§ **What you need to do**:
What this exercise calls for is an exact copy of the data.

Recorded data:
________________________

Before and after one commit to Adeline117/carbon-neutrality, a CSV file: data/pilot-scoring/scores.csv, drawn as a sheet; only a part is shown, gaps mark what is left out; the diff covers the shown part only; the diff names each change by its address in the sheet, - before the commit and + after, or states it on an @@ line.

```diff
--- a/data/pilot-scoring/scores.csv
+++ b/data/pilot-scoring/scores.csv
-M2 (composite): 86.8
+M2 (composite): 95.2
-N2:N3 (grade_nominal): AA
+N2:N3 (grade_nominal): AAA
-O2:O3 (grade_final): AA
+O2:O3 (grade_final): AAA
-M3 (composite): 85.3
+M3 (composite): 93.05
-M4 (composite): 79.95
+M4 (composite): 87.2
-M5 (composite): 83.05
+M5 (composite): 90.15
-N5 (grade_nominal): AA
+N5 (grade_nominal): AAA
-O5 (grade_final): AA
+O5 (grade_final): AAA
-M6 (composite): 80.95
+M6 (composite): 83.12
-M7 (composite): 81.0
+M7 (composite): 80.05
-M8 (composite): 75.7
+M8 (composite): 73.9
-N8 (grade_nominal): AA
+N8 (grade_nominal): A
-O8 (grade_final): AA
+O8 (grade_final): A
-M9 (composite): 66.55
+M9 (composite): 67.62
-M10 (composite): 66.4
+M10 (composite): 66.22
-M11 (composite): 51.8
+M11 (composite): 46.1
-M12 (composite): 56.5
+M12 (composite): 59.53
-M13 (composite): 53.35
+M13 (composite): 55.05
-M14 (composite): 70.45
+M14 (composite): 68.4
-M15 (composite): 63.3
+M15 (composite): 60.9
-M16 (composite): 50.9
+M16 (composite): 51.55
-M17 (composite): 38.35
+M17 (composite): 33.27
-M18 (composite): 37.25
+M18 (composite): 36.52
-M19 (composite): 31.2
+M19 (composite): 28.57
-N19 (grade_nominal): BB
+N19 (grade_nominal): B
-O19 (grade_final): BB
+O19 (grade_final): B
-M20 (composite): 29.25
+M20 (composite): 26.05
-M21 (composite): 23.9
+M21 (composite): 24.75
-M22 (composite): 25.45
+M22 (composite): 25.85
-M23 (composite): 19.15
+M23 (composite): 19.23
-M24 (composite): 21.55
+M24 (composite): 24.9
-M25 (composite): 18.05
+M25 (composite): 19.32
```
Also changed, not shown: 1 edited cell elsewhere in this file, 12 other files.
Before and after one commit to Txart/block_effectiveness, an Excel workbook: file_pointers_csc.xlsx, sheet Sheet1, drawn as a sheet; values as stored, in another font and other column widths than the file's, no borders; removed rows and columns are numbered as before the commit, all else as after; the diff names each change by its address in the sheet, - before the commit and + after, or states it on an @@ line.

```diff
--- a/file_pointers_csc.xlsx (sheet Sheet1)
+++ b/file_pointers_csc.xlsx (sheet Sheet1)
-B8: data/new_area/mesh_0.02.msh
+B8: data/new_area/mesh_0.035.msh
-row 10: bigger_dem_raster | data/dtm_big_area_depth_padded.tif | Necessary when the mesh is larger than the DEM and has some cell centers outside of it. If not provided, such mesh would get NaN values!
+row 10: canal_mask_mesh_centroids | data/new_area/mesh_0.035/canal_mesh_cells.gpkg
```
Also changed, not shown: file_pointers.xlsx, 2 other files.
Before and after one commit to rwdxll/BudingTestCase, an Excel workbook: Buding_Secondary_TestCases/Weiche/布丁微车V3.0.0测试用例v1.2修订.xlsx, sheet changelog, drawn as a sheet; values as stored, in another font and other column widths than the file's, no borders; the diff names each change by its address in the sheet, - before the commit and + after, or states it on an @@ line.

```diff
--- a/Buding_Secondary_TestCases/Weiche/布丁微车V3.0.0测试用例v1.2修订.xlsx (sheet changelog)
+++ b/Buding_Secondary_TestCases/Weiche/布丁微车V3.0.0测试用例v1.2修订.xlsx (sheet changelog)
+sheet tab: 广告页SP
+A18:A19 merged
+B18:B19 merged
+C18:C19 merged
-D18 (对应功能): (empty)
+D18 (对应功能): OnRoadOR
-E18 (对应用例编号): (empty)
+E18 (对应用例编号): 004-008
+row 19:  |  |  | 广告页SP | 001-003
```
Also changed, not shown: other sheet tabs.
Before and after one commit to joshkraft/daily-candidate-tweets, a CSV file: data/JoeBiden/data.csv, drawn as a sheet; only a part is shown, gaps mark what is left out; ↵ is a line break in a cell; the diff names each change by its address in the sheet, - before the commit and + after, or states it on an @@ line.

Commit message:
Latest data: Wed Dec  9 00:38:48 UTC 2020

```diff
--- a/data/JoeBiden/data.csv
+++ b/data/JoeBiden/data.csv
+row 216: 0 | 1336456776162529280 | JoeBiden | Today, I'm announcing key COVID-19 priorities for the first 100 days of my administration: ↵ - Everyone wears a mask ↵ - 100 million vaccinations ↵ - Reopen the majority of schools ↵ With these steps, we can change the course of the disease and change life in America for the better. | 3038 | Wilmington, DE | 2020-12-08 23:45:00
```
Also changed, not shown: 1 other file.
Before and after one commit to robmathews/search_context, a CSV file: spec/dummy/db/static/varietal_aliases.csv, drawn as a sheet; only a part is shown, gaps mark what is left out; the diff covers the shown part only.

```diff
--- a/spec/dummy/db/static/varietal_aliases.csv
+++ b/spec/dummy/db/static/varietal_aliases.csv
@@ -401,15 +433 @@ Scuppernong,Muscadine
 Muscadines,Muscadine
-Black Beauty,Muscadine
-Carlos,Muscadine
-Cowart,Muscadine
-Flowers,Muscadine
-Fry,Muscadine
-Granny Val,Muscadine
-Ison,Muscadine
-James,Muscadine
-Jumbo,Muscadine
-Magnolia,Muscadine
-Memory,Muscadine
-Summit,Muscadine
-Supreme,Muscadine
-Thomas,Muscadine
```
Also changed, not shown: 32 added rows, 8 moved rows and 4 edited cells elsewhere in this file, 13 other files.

________________________

§ **Solution below**:
Before and after one commit to Adeline117/carbon-neutrality, a CSV file: data/pilot-scoring/scores.csv, drawn as a sheet; only a part is shown, gaps mark what is left out; the diff covers the shown part only; the diff names each change by its address in the sheet, - before the commit and + after, or states it on an @@ line.

```diff
--- a/data/pilot-scoring/scores.csv
+++ b/data/pilot-scoring/scores.csv
-M2 (composite): 86.8
+M2 (composite): 95.2
-N2:N3 (grade_nominal): AA
+N2:N3 (grade_nominal): AAA
-O2:O3 (grade_final): AA
+O2:O3 (grade_final): AAA
-M3 (composite): 85.3
+M3 (composite): 93.05
-M4 (composite): 79.95
+M4 (composite): 87.2
-M5 (composite): 83.05
+M5 (composite): 90.15
-N5 (grade_nominal): AA
+N5 (grade_nominal): AAA
-O5 (grade_final): AA
+O5 (grade_final): AAA
-M6 (composite): 80.95
+M6 (composite): 83.12
-M7 (composite): 81.0
+M7 (composite): 80.05
-M8 (composite): 75.7
+M8 (composite): 73.9
-N8 (grade_nominal): AA
+N8 (grade_nominal): A
-O8 (grade_final): AA
+O8 (grade_final): A
-M9 (composite): 66.55
+M9 (composite): 67.62
-M10 (composite): 66.4
+M10 (composite): 66.22
-M11 (composite): 51.8
+M11 (composite): 46.1
-M12 (composite): 56.5
+M12 (composite): 59.53
-M13 (composite): 53.35
+M13 (composite): 55.05
-M14 (composite): 70.45
+M14 (composite): 68.4
-M15 (composite): 63.3
+M15 (composite): 60.9
-M16 (composite): 50.9
+M16 (composite): 51.55
-M17 (composite): 38.35
+M17 (composite): 33.27
-M18 (composite): 37.25
+M18 (composite): 36.52
-M19 (composite): 31.2
+M19 (composite): 28.57
-N19 (grade_nominal): BB
+N19 (grade_nominal): B
-O19 (grade_final): BB
+O19 (grade_final): B
-M20 (composite): 29.25
+M20 (composite): 26.05
-M21 (composite): 23.9
+M21 (composite): 24.75
-M22 (composite): 25.45
+M22 (composite): 25.85
-M23 (composite): 19.15
+M23 (composite): 19.23
-M24 (composite): 21.55
+M24 (composite): 24.9
-M25 (composite): 18.05
+M25 (composite): 19.32
```
Also changed, not shown: 1 edited cell elsewhere in this file, 12 other files.
Before and after one commit to Txart/block_effectiveness, an Excel workbook: file_pointers_csc.xlsx, sheet Sheet1, drawn as a sheet; values as stored, in another font and other column widths than the file's, no borders; removed rows and columns are numbered as before the commit, all else as after; the diff names each change by its address in the sheet, - before the commit and + after, or states it on an @@ line.

```diff
--- a/file_pointers_csc.xlsx (sheet Sheet1)
+++ b/file_pointers_csc.xlsx (sheet Sheet1)
-B8: data/new_area/mesh_0.02.msh
+B8: data/new_area/mesh_0.035.msh
-row 10: bigger_dem_raster | data/dtm_big_area_depth_padded.tif | Necessary when the mesh is larger than the DEM and has some cell centers outside of it. If not provided, such mesh would get NaN values!
+row 10: canal_mask_mesh_centroids | data/new_area/mesh_0.035/canal_mesh_cells.gpkg
```
Also changed, not shown: file_pointers.xlsx, 2 other files.
Before and after one commit to rwdxll/BudingTestCase, an Excel workbook: Buding_Secondary_TestCases/Weiche/布丁微车V3.0.0测试用例v1.2修订.xlsx, sheet changelog, drawn as a sheet; values as stored, in another font and other column widths than the file's, no borders; the diff names each change by its address in the sheet, - before the commit and + after, or states it on an @@ line.

```diff
--- a/Buding_Secondary_TestCases/Weiche/布丁微车V3.0.0测试用例v1.2修订.xlsx (sheet changelog)
+++ b/Buding_Secondary_TestCases/Weiche/布丁微车V3.0.0测试用例v1.2修订.xlsx (sheet changelog)
+sheet tab: 广告页SP
+A18:A19 merged
+B18:B19 merged
+C18:C19 merged
-D18 (对应功能): (empty)
+D18 (对应功能): OnRoadOR
-E18 (对应用例编号): (empty)
+E18 (对应用例编号): 004-008
+row 19:  |  |  | 广告页SP | 001-003
```
Also changed, not shown: other sheet tabs.
Before and after one commit to joshkraft/daily-candidate-tweets, a CSV file: data/JoeBiden/data.csv, drawn as a sheet; only a part is shown, gaps mark what is left out; ↵ is a line break in a cell; the diff names each change by its address in the sheet, - before the commit and + after, or states it on an @@ line.

Commit message:
Latest data: Wed Dec  9 00:38:48 UTC 2020

```diff
--- a/data/JoeBiden/data.csv
+++ b/data/JoeBiden/data.csv
+row 216: 0 | 1336456776162529280 | JoeBiden | Today, I'm announcing key COVID-19 priorities for the first 100 days of my administration: ↵ - Everyone wears a mask ↵ - 100 million vaccinations ↵ - Reopen the majority of schools ↵ With these steps, we can change the course of the disease and change life in America for the better. | 3038 | Wilmington, DE | 2020-12-08 23:45:00
```
Also changed, not shown: 1 other file.
Before and after one commit to robmathews/search_context, a CSV file: spec/dummy/db/static/varietal_aliases.csv, drawn as a sheet; only a part is shown, gaps mark what is left out; the diff covers the shown part only.

```diff
--- a/spec/dummy/db/static/varietal_aliases.csv
+++ b/spec/dummy/db/static/varietal_aliases.csv
@@ -401,15 +433 @@ Scuppernong,Muscadine
 Muscadines,Muscadine
-Black Beauty,Muscadine
-Carlos,Muscadine
-Cowart,Muscadine
-Flowers,Muscadine
-Fry,Muscadine
-Granny Val,Muscadine
-Ison,Muscadine
-James,Muscadine
-Jumbo,Muscadine
-Magnolia,Muscadine
-Memory,Muscadine
-Summit,Muscadine
-Supreme,Muscadine
-Thomas,Muscadine
```
Also changed, not shown: 32 added rows, 8 moved rows and 4 edited cells elsewhere in this file, 13 other files.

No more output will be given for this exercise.